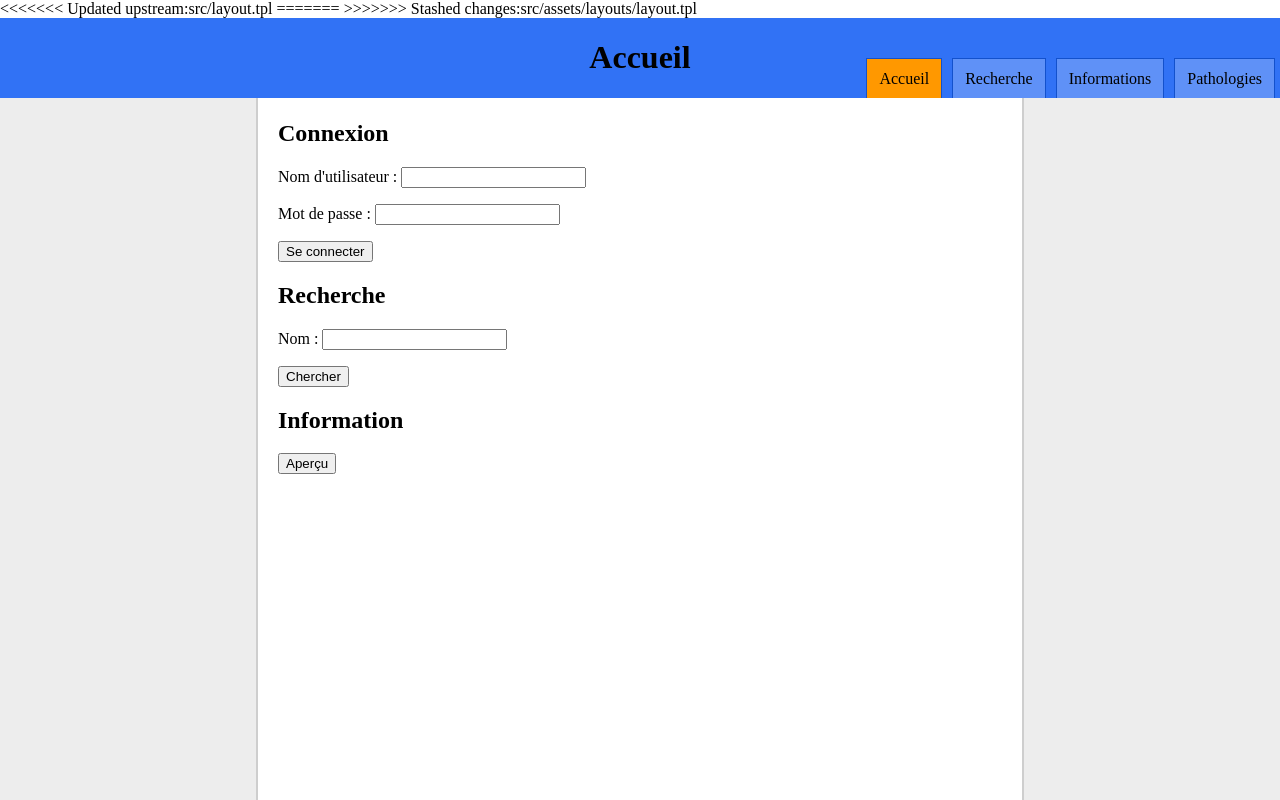
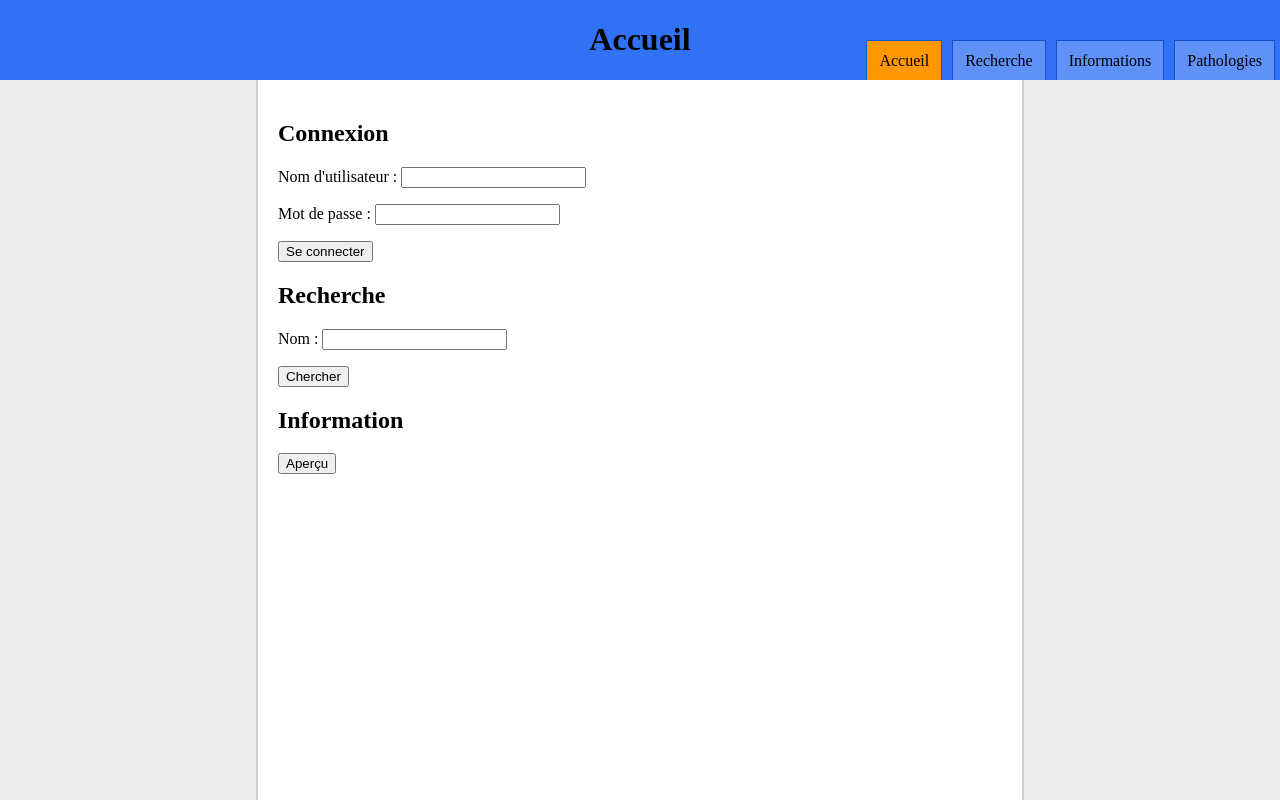
Before and after one commit to sprietNathanael/CPE_4_projet_TLI, a PHP site: page /index.php in a window 1280 px wide. Run offline with PHP 8.4, Linux system fonts and the light colour scheme.

Commit message:
Correct the layout

```diff
--- a/src/assets/layouts/layout.tpl
+++ b/src/assets/layouts/layout.tpl
@@ -4,13 +4,8 @@
     <meta charset="UTF-8">
     <meta name="viewport" content="width=device-width, initial-scale=1.0">
     <meta http-equiv="X-UA-Compatible" content="ie=edge">
-<<<<<<< Updated upstream:src/layout.tpl
-    <link rel="stylesheet" href="style.css">
-    <title>Pikouz</title>
-=======
     <link rel="stylesheet" href="assets/css/style.css">
     <title>Accu</title>
->>>>>>> Stashed changes:src/assets/layouts/layout.tpl
 </head>
 <body>
     <div id="titleBar" class="grid_wrapper">
```
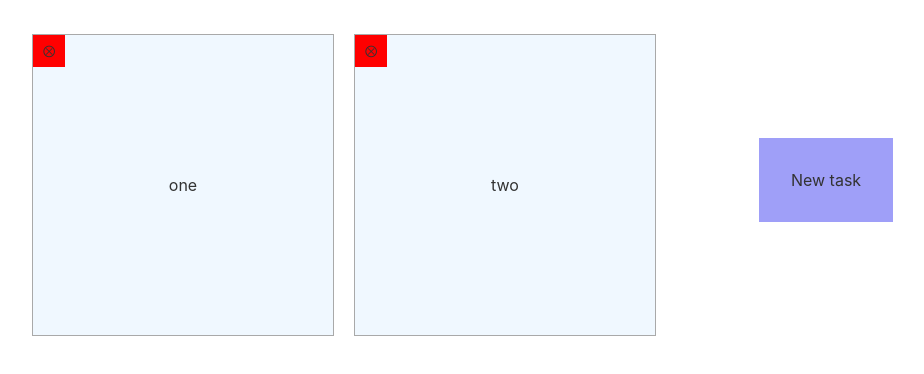
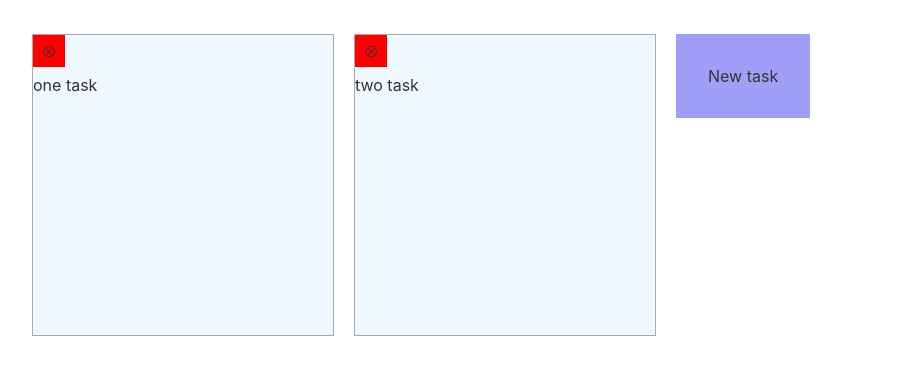
Before and after one commit to Resonious/Multifocus, a Svelte app: page / in a window 1280 px wide. Shown: the top 374 px of the page, without its empty margins (2-926 px from the left). Built offline with nearby package versions, Linux system fonts and the light colour scheme.

Commit message:
Add, remove, edit

```diff
--- a/src/App.svelte
+++ b/src/App.svelte
@@ -1,23 +1,44 @@
 <script>
   export let name;
 
-  let tasks = ['one', 'two'];
+  let tasks = [
+    {
+      id: 0,
+      content: 'one task'
+    },
+    {
+      id: 1,
+      content: 'two task'
+    }
+  ];
+
+  let nextId = tasks.length;
+
+  function removeTask(event) {
+    const id = event.target.dataset.task;
+    tasks = tasks.filter(t => t.id != id);
+  }
+
+  function createTask() {
+    tasks = tasks.concat([{
+      id: nextId++,
+      content: ''
+    }])
+  }
 </script>
 
 <main>
   <div class='tasklist'>
-    {#each tasks as task}
+    {#each tasks as {id, content}}
       <div class='task'>
-        <button class='remove'>⮾</button>
-        <div class='taskbody'>
-          {task}
-        </div>
+        <button class='remove' data-task={id} on:click={removeTask}>⮾</button>
+        <div class='taskbody' contenteditable=true>{content}</div>
       </div>
     {/each}
 
     <div class='task newtask'>
       <div class='taskbody'>
-        <button class='new'>New task</button>
+        <button class='new' on:click={createTask}>New task</button>
       </div>
     </div>
   </div>
@@ -30,6 +51,7 @@
     margin: 0 auto;
 
     --boxsize: 300px;
+    --buttonsize: 2em;
   }
 
   .tasklist {
@@ -54,23 +76,19 @@
   }
 
   .taskbody {
-    display: flex;
-    flex-flow: row wrap;
-    justify-content: center;
-    align-items: center;
+    width: 100%;
+    min-height: calc(var(--boxsize) - var(--buttonsize));
 
-    width: 100%;
-    height: 100%;
+    white-space: pre-wrap;
   }
 
   .remove {
-    position: absolute;
-
     border: none;
     border-radius: 0;
     background-color: red;
-    width: 2em;
-    height: 2em;
+    width: var(--buttonsize);
+    height: var(--buttonsize);
+    padding: 0;
   }
 
   .new {
```
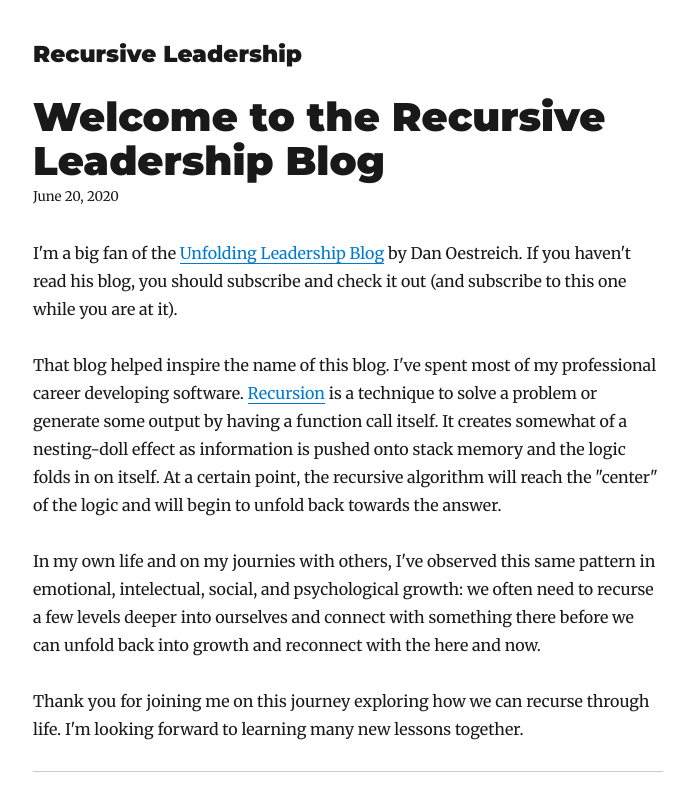
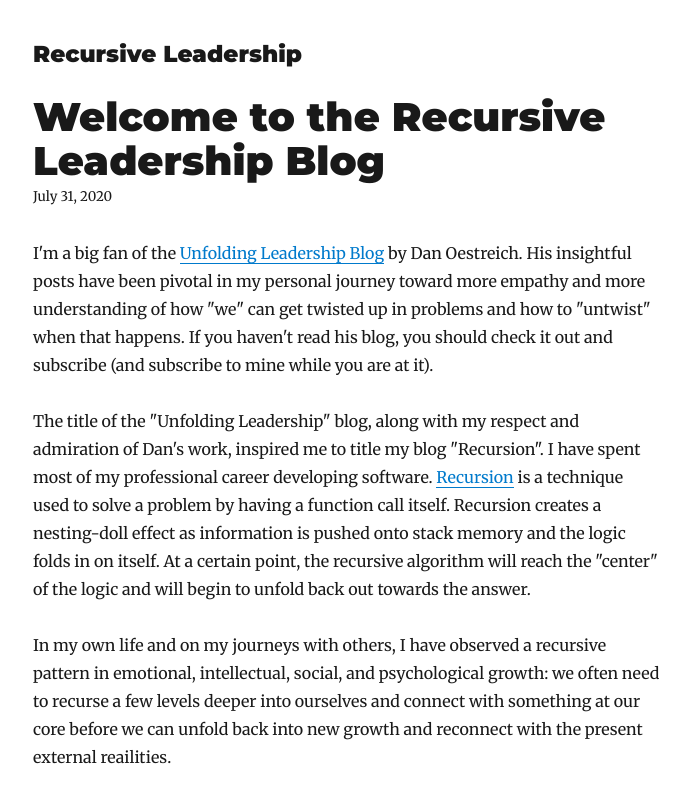
Before and after one commit to bigjonroberts/RecursiveLeadership, a Gatsby site: page /2020-06-20-welcome-to-the-recursive-leadership-blog/ in a window 1280 px wide. Shown: the top 796 px of the page, without its empty margins (292-986 px from the left). Built offline with nearby package versions, Linux system fonts and the light colour scheme; Gatsby itself is replaced by a stand-in of ours; some packages are replaced by stand-ins of ours.

Commit message:
Update Recursive Leadership Blog “2020-06-20-welcome-to-the-recursive-leadership-blog”

```diff
--- a/content/blog/2020-06-20-welcome-to-the-recursive-leadership-blog.md
+++ b/content/blog/2020-06-20-welcome-to-the-recursive-leadership-blog.md
@@ -1,12 +1,12 @@
 ---
 title: Welcome to the Recursive Leadership Blog
-date: 2020-06-20T13:39:49.975Z
+date: 2020-07-31T15:01:30.269Z
 description: A place to explore the nuances of leadership and growth
 ---
-I'm a big fan of the [Unfolding Leadership Blog](http://www.unfoldingleadership.com/blog/) by Dan Oestreich.  If you haven't read his blog, you should subscribe and check it out (and subscribe to this one while you are at it).
+I'm a big fan of the [Unfolding Leadership Blog](http://www.unfoldingleadership.com/blog/) by Dan Oestreich.  His insightful posts have been pivotal in my personal journey toward more empathy and more understanding of how "we" can get twisted up in problems and how to "untwist" when that happens. If you haven't read his blog, you should check it out and subscribe (and subscribe to mine while you are at it).
 
-That blog helped inspire the name of this blog.  I've spent most of my professional career developing software. [Recursion](https://en.wikipedia.org/wiki/Recursion_(computer_science)) is a technique to solve a problem or generate some output by having a function call itself.  It creates somewhat of a nesting-doll effect as information is pushed onto stack memory and the logic folds in on itself.  At a certain point, the recursive algorithm will reach the "center" of the logic and will begin to unfold back towards the answer.
+The title of the "Unfolding Leadership" blog, along with my respect and admiration of Dan's work, inspired me to title my blog "Recursion".  I have spent most of my professional career developing software. [Recursion](https://en.wikipedia.org/wiki/Recursion_(computer_science)) is a technique used to solve a problem by having a function call itself.  Recursion creates a nesting-doll effect as information is pushed onto stack memory and the logic folds in on itself.  At a certain point, the recursive algorithm will reach the "center" of the logic and will begin to unfold back out towards the answer.
 
-In my own life and on my journies with others, I've observed this same pattern in emotional, intelectual, social, and psychological growth: we often need to recurse a few levels deeper into ourselves and connect with something there before we can unfold back into growth and reconnect with the here and now.
+In my own life and on my journeys with others, I have observed a recursive pattern in emotional, intellectual, social, and psychological growth: we often need to recurse a few levels deeper into ourselves and connect with something at our core before we can unfold back into new growth and reconnect with the present external reailities.
 
 Thank you for joining me on this journey exploring how we can recurse through life.  I'm looking forward to learning many new lessons together.
```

● **Work instructions**: The answer must be every line of the data that contains the word "class".

● **Task result**:
     <div id="titleBar" class="grid_wrapper">
   <div class='tasklist'>
       <div class='task'>
-        <button class='remove'>⮾</button>
-        <div class='taskbody'>
+        <button class='remove' data-task={id} on:click={removeTask}>⮾</button>
+        <div class='taskbody' contenteditable=true>{content}</div>
     <div class='task newtask'>
       <div class='taskbody'>
-        <button class='new'>New task</button>
+        <button class='new' on:click={createTask}>New task</button>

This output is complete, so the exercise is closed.